The increasingly critical role of technology in patient care has resulted in a dramatic increase in demands on communications and information technology infrastructure in hospitals, but aging facilities pose significant challenges to the staff who support and maintain these systems. Many hospitals in Canada were constructed well before the emergence of modern information technology, which typically means telecommunications equipment is squeezed into undersized spaces without sufficient power or cooling to ensure these important systems stay operational.

IT spaces added as an afterthought to existing construction

In older buildings, telecommunications spaces have gradually expanded as the systems grow, creating a number of challenges:

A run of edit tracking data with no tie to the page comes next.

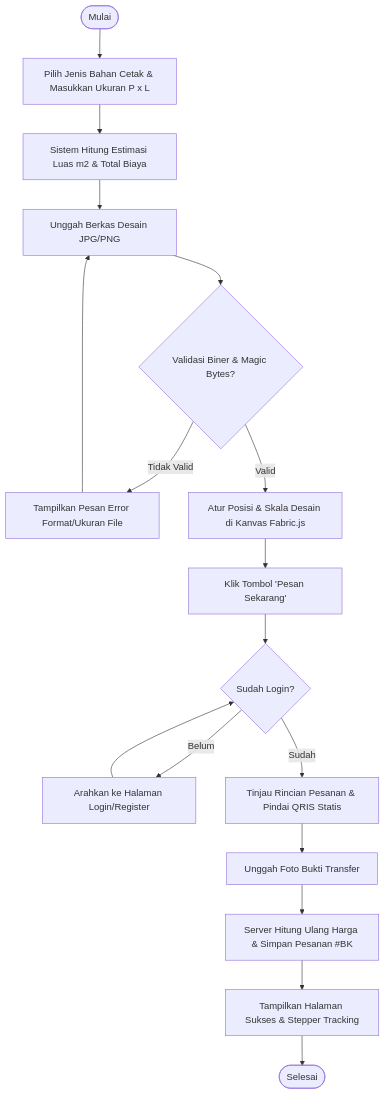
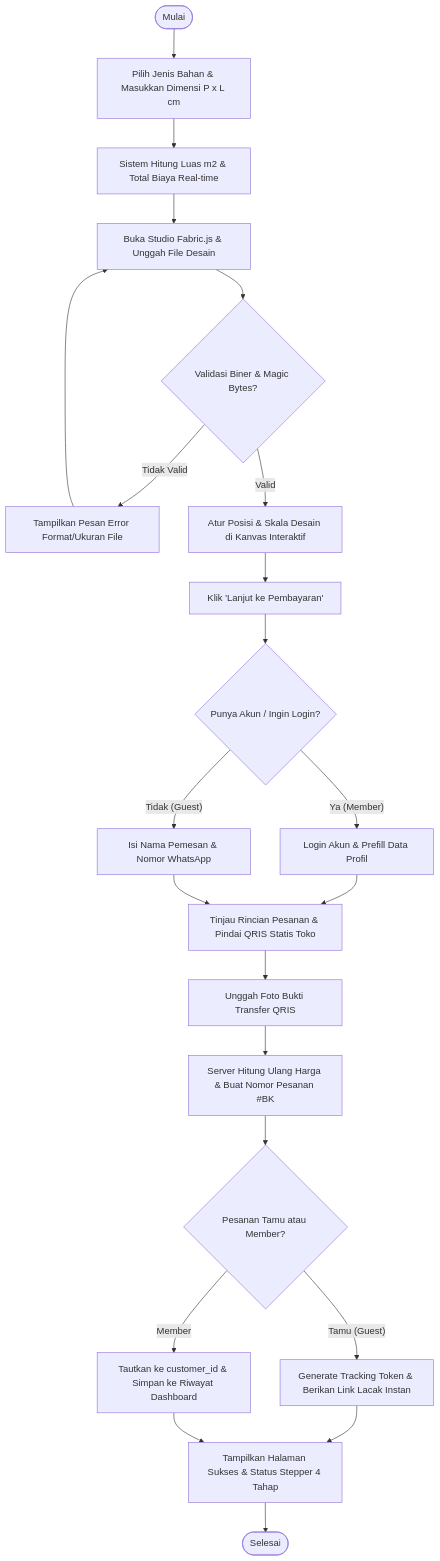
The second of 4 diagrams in docs/DOKUMENTASI_APSI.md (aryarakapermana/BannerIN), drawn with Mermaid before and after one commit. The commit also changed other lines of this file and 21 other files, not shown here.

````diff
--- a/docs/DOKUMENTASI_APSI.md
+++ b/docs/DOKUMENTASI_APSI.md
@@ -76,19 +96,29 @@
 ```mermaid
 flowchart TD
-    Start([Mulai]) --> A1[Pilih Jenis Bahan Cetak & Masukkan Ukuran P x L]
-    A1 --> A2[Sistem Hitung Estimasi Luas m2 & Total Biaya]
-    A2 --> A3[Unggah Berkas Desain JPG/PNG]
+    Start([Mulai]) --> A1[Pilih Jenis Bahan & Masukkan Dimensi P x L cm]
+    A1 --> A2[Sistem Hitung Luas m2 & Total Biaya Real-time]
+    A2 --> A3[Buka Studio Fabric.js & Unggah File Desain]
     A3 --> A4{Validasi Biner & Magic Bytes?}
     A4 -- Tidak Valid --> A5[Tampilkan Pesan Error Format/Ukuran File]
     A5 --> A3
-    A4 -- Valid --> A6[Atur Posisi & Skala Desain di Kanvas Fabric.js]
-    A6 --> A7[Klik Tombol 'Pesan Sekarang']
-    A7 --> A8{Sudah Login?}
-    A8 -- Belum --> A9[Arahkan ke Halaman Login/Register]
-    A9 --> A8
-    A8 -- Sudah --> A10[Tinjau Rincian Pesanan & Pindai QRIS Statis]
-    A10 --> A11[Unggah Foto Bukti Transfer]
-    A11 --> A12[Server Hitung Ulang Harga & Simpan Pesanan #BK]
-    A12 --> A13[Tampilkan Halaman Sukses & Stepper Tracking]
-    A13 --> End([Selesai])
+    A4 -- Valid --> A6[Atur Posisi & Skala Desain di Kanvas Interaktif]
+    A6 --> A7[Klik 'Lanjut ke Pembayaran']
+    A7 --> A8{Punya Akun / Ingin Login?}
+    
+    A8 -- Ya (Member) --> A9[Login Akun & Prefill Data Profil]
+    A8 -- Tidak (Guest) --> A10[Isi Nama Pemesan & Nomor WhatsApp]
+    
+    A9 --> A11[Tinjau Rincian Pesanan & Pindai QRIS Statis Toko]
+    A10 --> A11
+    
+    A11 --> A12[Unggah Foto Bukti Transfer QRIS]
+    A12 --> A13[Server Hitung Ulang Harga & Buat Nomor Pesanan #BK]
+    
+    A13 --> A14{Pesanan Tamu atau Member?}
+    A14 -- Tamu (Guest) --> A15[Generate Tracking Token & Berikan Link Lacak Instan]
+    A14 -- Member --> A16[Tautkan ke customer_id & Simpan ke Riwayat Dashboard]
+    
+    A15 --> A17[Tampilkan Halaman Sukses & Status Stepper 4 Tahap]
+    A16 --> A17
+    A17 --> End([Selesai])
 ```
````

  • Locations are often chosen based on what space is available, rather than what is appropriate, meaning that the size and shape of the rooms may not properly support the equipment, or the site may be adjacent to wet piping or sources of interference.
  • Addition and removal of equipment over many years often results in an inefficient layout and lack of appropriate cable management or identification, making maintenance more difficult.
  • Supporting services, including power and cooling, may not have the appropriate capacity or redundancy for IT loads, and equipment shutdown for maintenance and repairs can impact the availability of these services.
  • Limited ceiling space in older facilities can impact the ability to add services (i.e. chilled water loop) or new communications cables.
Limitations have a significant budget impact

All of these challenges can have a significant impact on operational and capital costs, and can add up to multiples of what is typical of a new installation with properly designed spaces and systems.

The greatest impact is seen in operational costs, where limitations make the systems more difficult to maintain, support and upgrade. From a user perspective, network performance can be affected by things such as heat or interference, which can create unnecessary delays in accessing information or even unplanned network downtime – a condition which critically impacts patient care across the entire facility.

However, capital costs are not immune to these conditions either; overheating, dust and vibration can reduce the lifespan of equipment, meaning it must be replaced sooner.

Redevelopment with the future in mind

Hospital redevelopment provides the opportunity to build new IT systems that can withstand the test of time, and to address issues with existing systems in order to support expansion. While no one can predict the needs of technology decades from now, the following principles will help avoid creating similar challenges in the future:

  • Engage users early on in the planning process, and design IT systems to align with the technology vision for the hospital. This approach facilitates adoption later on and helps ensure IT systems can support the unique needs of the facility.
  • Consider the facility as a whole when implementing new IT systems and infrastructure; design decisions for new spaces can have a significant impact on existing IT infrastructure, and a gap analysis can help prevent unpleasant surprises later on.
  • Provide additional capacity and flexibility in infrastructure, spaces and supporting systems so they can be adapted as technology progresses.
  • Aim for consistency in services throughout the facility. Differences in system performance or user experience can impact adoption, staff satisfaction and, in the case of clinical life safety systems, even patient safety.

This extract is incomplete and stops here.